▸ ASSIGNMENT
Where a line of the records holds the string "time", copy that line.

DATA section start

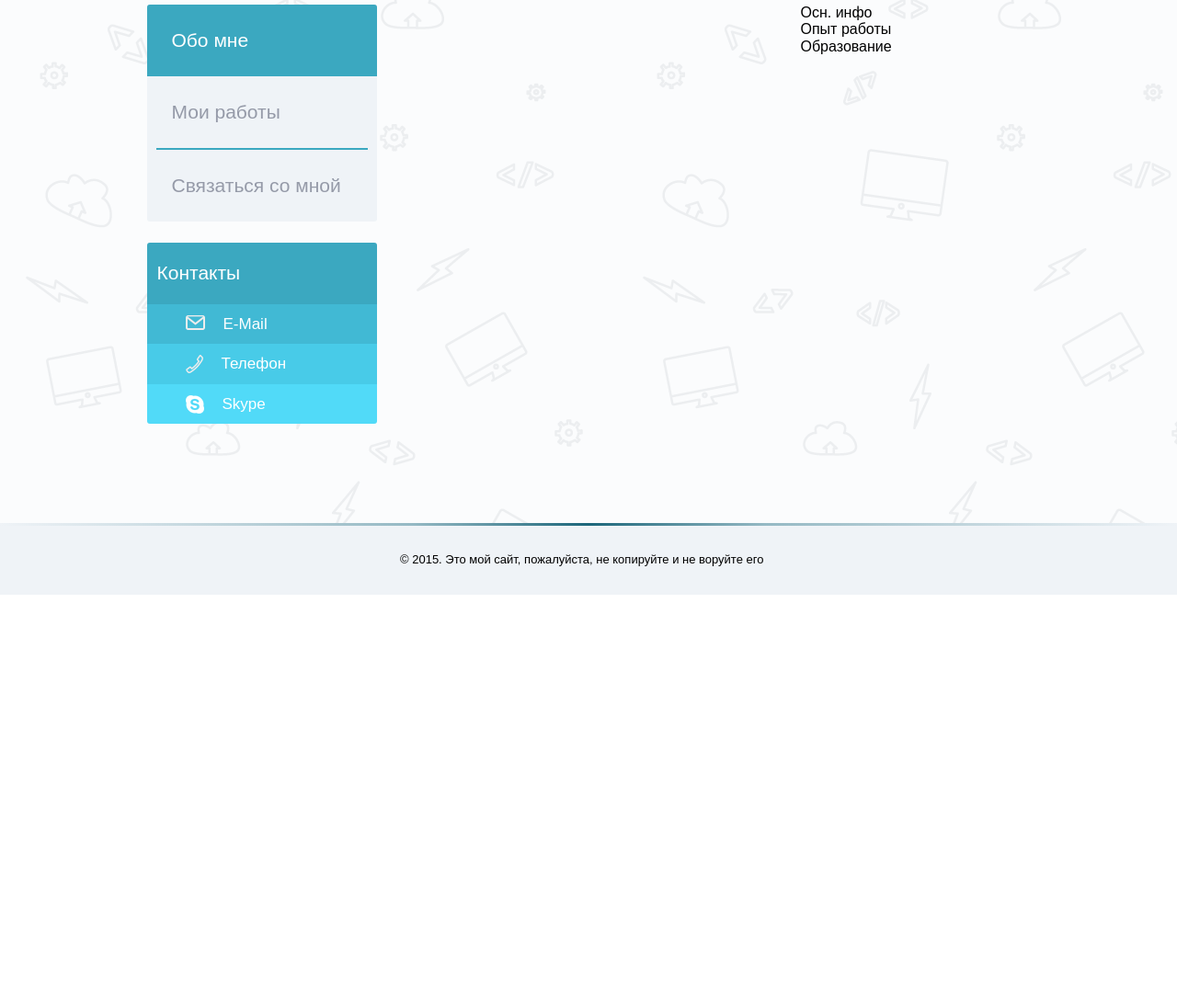
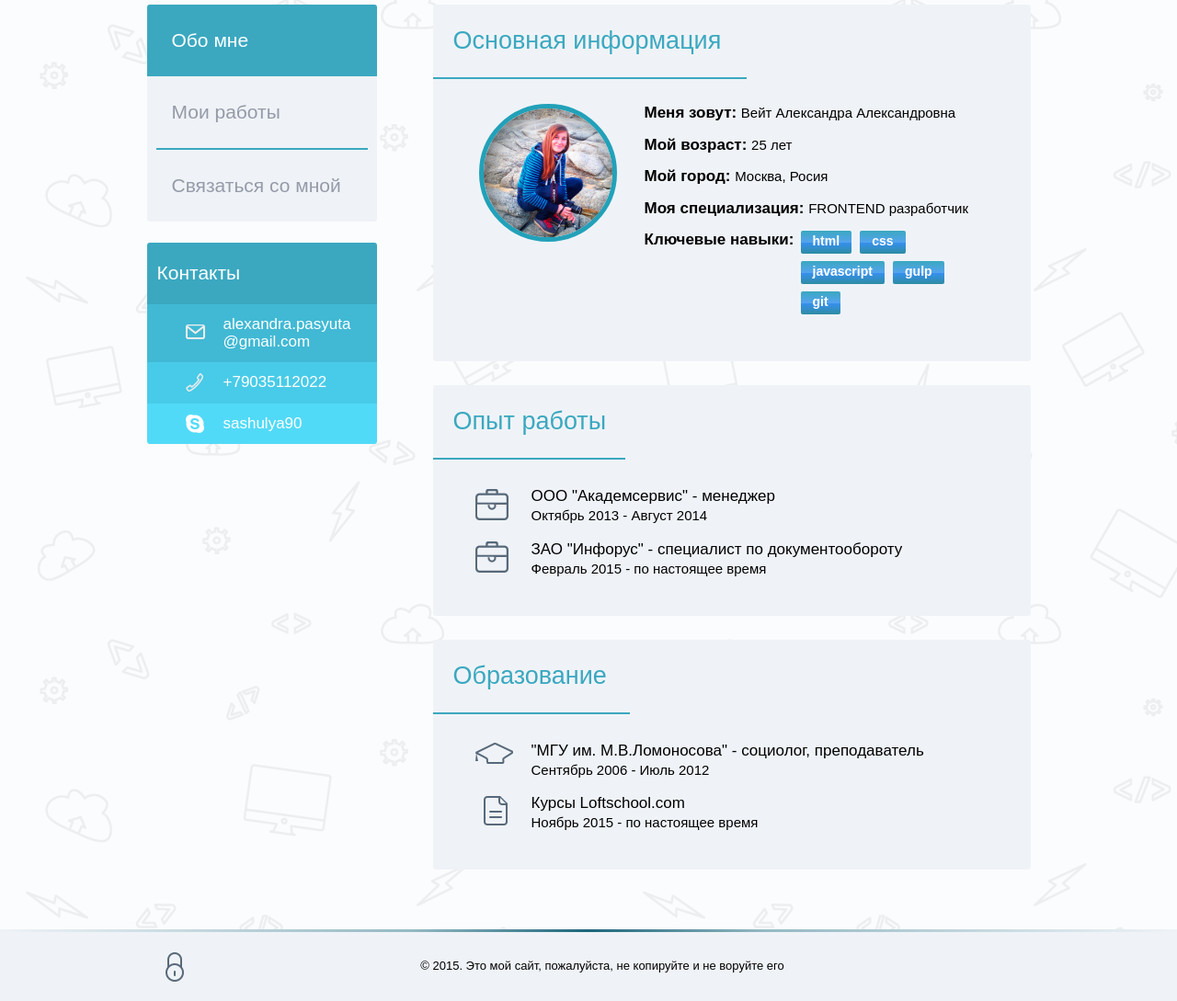
Before and after one commit to AlexWeit/alex-weit.com, a website: page app/index.html in a window 1280 px wide. Shown: the part 153-1242 px from the top of the page at 92% size. Before the commit the page ends 800 px from the top, so only its background shows below. Drawn offline with nearby package versions, Linux system fonts and the light colour scheme.

Commit message:
main style update & main page ready

```diff
--- /dev/null
+++ b/app/css/main-page.css
@@ -0,0 +1,189 @@
+.nav-item-about {
+	background: #3ba8c0;
+	border-radius: 3px 3px 0 0;
+}
+
+.nav-item-contact {
+	border-radius: 0 0 3px 3px;
+}
+
+.nav-link-about {
+	color: #ffffff;
+}
+
+.nav-link-about:hover {
+	color: #ffffff;
+}
+
+/*ABOUT - page content */
+
+.about-section {
+	width: 650px;
+	background-color: #eff3f7;
+	border-radius: 3px;
+	margin-bottom: 26px;
+	padding-bottom: 1px;
+}
+
+.about-section-title {
+	font-size: 27px;
+	color: #3ba8c0;
+	padding: 24px 22px 24px;
+}
+
+.about-bord {
+	height: 2px;
+	background-color: #3ba8c0;
+}
+
+.about-container {
+	width: 550px;
+	margin: 27px auto;
+}
+
+/* ABOUT - MAIN INFO */
+
+.bord-main-info {
+	width: 341px;
+}
+
+.avatar-box {
+	width: 150px;
+	float: left;
+}
+
+.avatar {
+	height: 140px;
+	width: 140px;
+	border-radius: 50%;
+	border: 5px solid #22a1b9;
+	overflow: hidden;
+}
+
+.avatar-img {
+	width: 110%;
+}
+
+.main-info-list {
+	float: right;
+	list-style: none;
+	width: 370px;
+	padding: 0;
+	margin: 0;
+	font-size: 15px;
+}
+
+.main-info-item {
+	padding-bottom: 15px;
+}
+
+.bold-main-info {
+	font-weight: bold;
+	font-size: 17px;
+}
+
+.skills-box {
+	width: 200px;
+	float: right;
+	padding: 0;
+}
+
+.skills-item {
+	display: inline-block;
+	height: 19px;
+	border-radius: 2px;
+	font-weight: bold;
+	color: #ffffff;
+	margin-right: 5px;
+	margin-bottom: 8px;
+	padding: 3px 13px;
+	font-size: 14px;
+	text-align: center;
+	line-height: 17px;
+}
+
+.gradient-button {
+	/* Permalink - use to edit and share this gradient: http://colorzilla.com/gradient-editor/#3ba8c0+0,54a3ee+50,3690f0+51,2e8ca2+100 */
+background: #3ba8c0; /* Old browsers */
+background: -moz-linear-gradient(top,  #3ba8c0 0%, #54a3ee 50%, #3690f0 51%, #2e8ca2 100%); /* FF3.6-15 */
+background: -webkit-linear-gradient(top,  #3ba8c0 0%,#54a3ee 50%,#3690f0 51%,#2e8ca2 100%); /* Chrome10-25,Safari5.1-6 */
+background: linear-gradient(to bottom,  #3ba8c0 0%,#54a3ee 50%,#3690f0 51%,#2e8ca2 100%); /* W3C, IE10+, FF16+, Chrome26+, Opera12+, Safari7+ */
+filter: progid:DXImageTransform.Microsoft.gradient( startColorstr='#3ba8c0', endColorstr='#2e8ca2',GradientType=0 ); /* IE6-9 */
+border-radius: 2px;
+}
+
+/* ABOUT WORK */
+
+.bord-work {
+	width: 209px;
+}
+
+/* ABOUT EDUCATION */
+
+.bord-educate {
+	width: 214px;
+}
+
+/* ABOUT WORK + EDUCATION */
+
+.about-list {
+	list-style: none;
+	padding: 0;
+    margin: 0 0 0 57px;
+}
+
+.about-item {
+	padding-bottom: 15px;
+	position: relative;
+}
+
+.about-name {
+	font-size: 17px;
+	line-height: 25px;
+}
+
+.about-time {
+	font-size: 15px;
+}
+
+.ico-bag:before {
+	background-image: url(../images/spritesheet.png);
+    background-repeat: no-repeat;
+    display: block;
+	width: 36px;
+    height: 34px;
+    background-position: -47px -5px;
+    content: " ";
+    position: absolute;
+    top: 50%;
+    left: -61px;
+    margin: -24px 0 0 0;
+}
+
+.ico-hat:before {
+	background-image: url(../images/spritesheet.png);
+    background-repeat: no-repeat;
+    display: block;
+	width: 42px;
+    height: 23px;
+    background-position: -5px -119px;
+    content: " ";
+    position: absolute;
+    top: 50%;
+    left: -61px;
+    margin: -24px 0 0 0;
+}
+
+.ico-paper:before {
+	background-image: url(../images/spritesheet.png);
+    background-repeat: no-repeat;
+    display: block;
+	width: 26px;
+    height: 32px;
+    background-position: -88px -119px;
+    content: " ";
+    position: absolute;
+    top: 50%;
+    left: -52px;
+    margin: -24px 0 0 0;
+}
--- a/app/index.html
+++ b/app/index.html
@@ -1,12 +1,31 @@
 <!DOCTYPE html>
 <html lang="en">
 <head>
+	<!--кодировка-->
 	<meta charset="UTF-8">
+	<!--IE переключить на последнюю верчию-->
+	<meta http-equiv="X-UA-Compatible" content="IE=edge">
+	<!--масштабирование на разных устройствах-->
+	<meta name="viewport" content="width=device-width, initial-scale=1">
 	<title>
 		alex-weit.com
 	</title>
+	<!--SEO-->
+	<meta name="desctiprion" content="">
+	<meta name="frontend" content="">
+	<meta name="AlexWeit" content="">
+	<!--favicon-->
+	<link rel="" href="">
+	<!--CSS-->
 	<link rel="stylesheet" href="bower/normalize-css/normalize.css">
-	<link rel="stylesheet" href="css/main.css">
+	<link rel="stylesheet" href="css/all-pages.css">
+	<link rel="stylesheet" href="css/main-page.css">
+	<!--modernizr-->
+	<script src="/js/modernizr.js"></script>
+	<!--[if lt IE 9]>
+		<script src="http://html5shiv.googlecode.com/svn/trunk/html5.js">
+		</script>
+	<![endif]-->
 </head>
 <body>
 	<div class="wrapper">
@@ -20,32 +39,32 @@
 				</div>
 				<ul class="socials">
 					<li class="socials-item">
-						<a class="socials-link" href="vk.com">
+						<a class="socials-link" href="https://www.vk.com/wunya">
 							<i class="sprite sprite-ico-vk"></i>
 						</a>
 					</li>
 					<li class="socials-item">
-						<a class="socials-link" href="twitter.com">
+						<a class="socials-link" href="https://www.twitter.com">
 							<i class="sprite sprite-ico-tw"></i>
 						</a>
 					</li>
 					<li class="socials-item">
-						<a class="socials-link" href="facebook.com">
+						<a class="socials-link" href="https://www.facebook.com/alexandra.pasyuta.1">
 							<i class="sprite sprite-ico-fb"></i>
 						</a>
 					</li>
 					<li class="socials-item">
-						<a class="socials-link" href="github.com">
+						<a class="socials-link" href="https://www.github.com/AlexWeit">
 							<i class="sprite sprite-ico-git"></i>
 						</a>
 					</li>
 				</ul>
 			</div>
-			<div class="gradient"></div>
+			<div class="gradient-line"></div>
 			<!--  -->
 		</header>
 		<div class="main-content">
-			<div class="container container-main"> <!--контейнер выравнивается по центру экрана--> <!--Доп класс для того чтобы задать ширину-->
+			<div class="container container-main clearfix"> <!--контейнер выравнивается по центру экрана--> <!--Доп класс для того чтобы задать ширину-->
 				<aside class="sidebar">
 					<nav class="nav">
 						<ul class="nav-list">
@@ -72,30 +91,96 @@
 						Контакты
 						</div>
 						<ul class="contacts-list">
-								<li class="contacts-item contacts-item-email">
+								<li class="contacts-item contacts-item-email clearfix">
 									<i class="sprite sprite-ico-mail"></i>
-									<a href="" class="contacts-link">E-Mail</a>
+									<a href="mailto:alexandra.pasyuta@gmail.com" class="contacts-link">
+										alexandra.pasyuta @gmail.com
+									</a>
 								</li>
-								<li class="contacts-item contacts-item-phone">
+								<li class="contacts-item contacts-item-phone clearfix">
 									<i class="sprite sprite-ico-phone"></i>
-									<a href="" class="contacts-link">Телефон</a>
+									<a href="tel:+79035112022" class="contacts-link">+79035112022</a>
 								</li>
-								<li class="contacts-item contacts-item-skype">
+								<li class="contacts-item contacts-item-skype clearfix">
 									<i class="sprite sprite-ico-skype"></i>
-									<a href="" class="contacts-link">Skype</a>
+									<a href="skype:sashulya90" class="contacts-link">sashulya90</a>
 								</li>
 							</ul>
 					</div>
 				</aside>
-				<div class="about">
+				<div class="page-content">
 					<section class="about-section">
-						Осн. инфо
+						<div class="about-section-title">
+						Основная информация
+						</div>
+						<div class="about-bord bord-main-info"></div>
+						<div class="about-container clearfix">
+							<div class="avatar-box">
+								<div class="avatar">
+									<img src="images/avatar.png" alt="Александра" class="avatar-img">
+								</div>
+							</div>
+							<ul class="main-info-list">
+								<li class="main-info-item">
+									<span class="bold-main-info">Меня зовут: </span> Вейт Александра Александровна
+								</li>
+								<li class="main-info-item">
+									<span class="bold-main-info">Мой возраст: </span> 25 лет
+								</li>
+								<li class="main-info-item">
+									<span class="bold-main-info">Мой город: </span> Москва, Росия
+								</li>
+								<li class="main-info-item">
+									<span class="bold-main-info">Моя специализация: </span>FRONTEND разработчик
+								</li>
+								<li class="main-info-item clearfix">
+									<span class="bold-main-info">Ключевые навыки: </span>
+									<ul class="skills-box">
+										<li class="skills-item gradient-button">html</li>
+										<li class="skills-item gradient-button">css</li>
+										<li class="skills-item gradient-button">javascript</li>
+										<li class="skills-item gradient-button">gulp</li>
+										<li class="skills-item gradient-button">git</li>
+									</ul>
+								</li>
+							</ul>
+						</div>
 					</section>
 					<section class="about-section">
+						<div class="about-section-title">
 						Опыт работы
+						</div>
+						<div class="about-bord bord-work"></div>
+						<div class="about-container">
+							<ul class="about-list">
+								<li class="about-item ico-bag">
+									<div class="about-name">ООО "Академсервис" - менеджер</div>
+									<div class="about-time">Октябрь 2013 - Август 2014</div>
+								</li>
+								<li class="about-item ico-bag">
+									<div class="about-name">ЗАО "Инфорус" - специалист по документообороту</div>
+									<div class="about-time">Февраль 2015 - по настоящее время</div>
+								</li>
+							</ul>
+						</div>
 					</section>
 					<section class="about-section">
+						<div class="about-section-title">
 						Образование
+						</div>
+						<div class="about-bord bord-educate"></div>
+						<div class="about-container">
+							<ul class="about-list">
+								<li class="about-item ico-hat">
+									<div class="about-name">"МГУ им. М.В.Ломоносова" - социолог, преподаватель</div>
+									<div class="about-time">Сентябрь 2006 - Июль 2012</div>
+								</li>
+								<li class="about-item ico-paper">
+									<div class="about-name">Курсы Loftschool.com</div>
+									<div class="about-time">Ноябрь 2015 - по настоящее время</div>
+								</li>
+							</ul>
+						</div>
 					</section>
 				</div>
 			</div>
@@ -103,8 +188,9 @@
 		<div class="empty"></div>
 	</div><!--end wrapper-->
 	<footer class="footer">
-		<div class="gradient"></div>
-		<div class="container container-footer">
+		<div class="gradient-line"></div>
+		<div class="container container-footer clearfix">
+			<i class="sprite sprite-ico-lock"></i>
 			<div class="copyright">
 				© 2015. Это мой сайт, пожалуйста, не копируйте и не воруйте его
 			</div>
```
Also changed, not shown: app/css/all-pages.css, app/images/avatar.png (added), 1 other file.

DATA section end

▸ TASK ANSWER
+.about-time {
+									<div class="about-time">Октябрь 2013 - Август 2014</div>
+									<div class="about-time">Февраль 2015 - по настоящее время</div>
+									<div class="about-time">Сентябрь 2006 - Июль 2012</div>
+									<div class="about-time">Ноябрь 2015 - по настоящее время</div>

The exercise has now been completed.